It can be easy as a project manager to get lost in your budget spreadsheets, Gantt charts and documentation, but it is important not to forget that there are people you need to communicate with as well. Check in on your team and see if there are any issues that might cause problems with your budget or timelines – if you communicate with them then they are more likely to communicate with you and let you know as soon as an issue arises. Your stakeholders will also want to be kept in the loop too. So, if you hit a snag that may delay things, communicate this to your stakeholder. Likewise, an issue with deliverables that may cause an increase in the budget is best communicated straight away. Your stakeholder may not mind a little rise in cost so long as it doesn’t delay the project overall.  Face to face is often best but if you can’t manage this then arrange a telephone call or a video chat.

Be honest

As a project manager you are the key contact for everyone, that means having to deal with multiple different requests from every angle. One of the key project management skills that you will need her is being able to communicate with everyone in an appropriate and effective manner. This means knowing how to speak to everyone from your junior team members, CAD designers and building engineers, to name but a few examples. You need to be able to do this in a way that ensure everyone still respects what you say to them.

Being honest might seem the natural thing to do but it’s amazing how easy it can be to slip into the concept of telling a little white lie here or there to soften the blow of some negative information that you need to deliver later.

Put the team first

As a project manager it isn’t difficult to get caught up in the demands of the client, the scheduling and the delivering of the end product for your project. It is however important to consider the team who help to make the successful delivery of the project possible, without them and their hard work the delivery of a project that is successful would be even harder and more painful.

Not everyone works the same

Very often you will not get to choose who will be on your project team. Although, if you require particular skills, you may be able to request individuals who possess those skills, and you may find yourself with a real “melting pot” of different individuals who all have their own working style. Whilst this is fine as a rule, there will be times when different individuals on the team will need to work together. Therefore,it is important that compromises are made in the way that they work so that there are no issues. As the project manager it is your role in the team to ensure that there is communication between the different personalities in your team and that those individuals who do not work in the same way can work together. In addition to ensuring the work is completed on time and to any budget, this is also important from a safety aspect.

The client is an important team member

It is easy to believe that the client is simply the one who you are completing the project for. However, the person setting the timescale and the budget is in fact more than this. The project team that you work with to complete the project are only a part of the project team. The client is also an important team member and as such it is important to ensure that they are kept as much in the loop as the members of the team.

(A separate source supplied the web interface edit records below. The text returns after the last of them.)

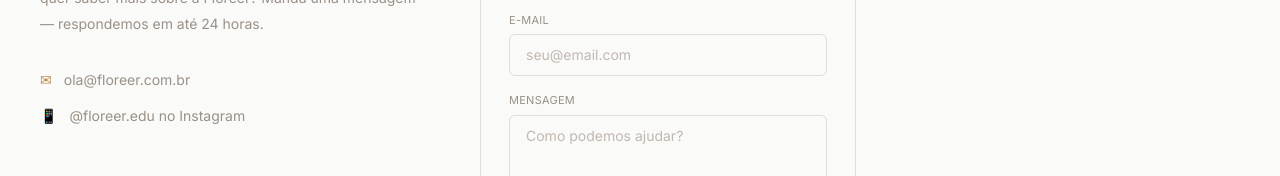
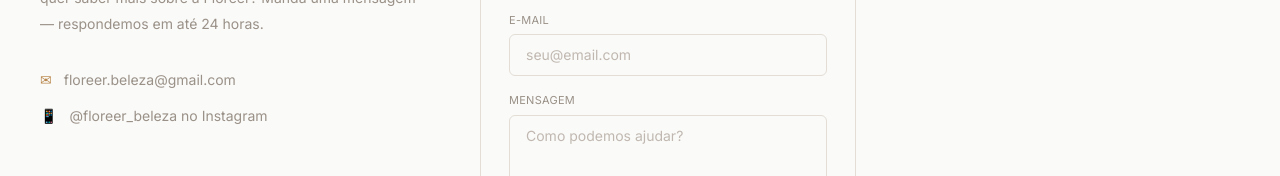
Before and after one commit to lehlanzarinii/floreer-site, a Next.js app: page /contato in a window 1280 px wide. Shown: the part 265-441 px from the top of the page. Built offline with nearby package versions, Linux system fonts and the light colour scheme; a web font is replaced by a local one.

Commit message:
fix: contato e privacidade

```diff
--- a/app/contato/page.tsx
+++ b/app/contato/page.tsx
@@ -20,11 +20,11 @@ export default function ContatoPage() {
           <div className="flex flex-col gap-4">
             <div className="flex items-center gap-3 text-sm text-floreer-muted">
               <span className="text-floreer-gold">✉</span>
-              ola@floreer.com.br
+              floreer.beleza@gmail.com
             </div>
             <div className="flex items-center gap-3 text-sm text-floreer-muted">
               <span className="text-floreer-gold">📱</span>
-              @floreer.edu no Instagram
+              @floreer_beleza no Instagram
             </div>
           </div>
         </div>
--- a/app/privacidade/page.tsx
+++ b/app/privacidade/page.tsx
@@ -43,7 +43,7 @@ export default function PrivacidadePage() {
 
           <div>
             <h2 className="text-base font-medium text-floreer-dark mb-2">6. Contato</h2>
-            <p>Dúvidas sobre esta política? Fale conosco pelo e-mail <span className="text-floreer-dark">floreer.beleza@gmail.com</span> ou pelo WhatsApp no perfil <span className="text-floreer-dark">@floreer_beleza</span>.</p>
+            <p>Dúvidas sobre esta política? Fale conosco pelo e-mail <span className="text-floreer-dark">floreer.beleza@gmail.com</span> ou pelo Instagram <span className="text-floreer-dark">@floreer_beleza</span>.</p>
           </div>
         </div>
       </section>
```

When you include them more in what is going on they are more likely to be on board when there are small changes that it would be wise to make but which may move the timescale of the project or cost a little more.

Have faith in yourself

As the project manager you are the one who has the industry experience and the project management qualifications. Whether you have worked on just a few projects or a lot you need to have confidence in your skills are a project manager in order to help see your project through to a, hopefully, successful conclusion. When you are confident about what you are doing this will instil confidence in the other members of the team.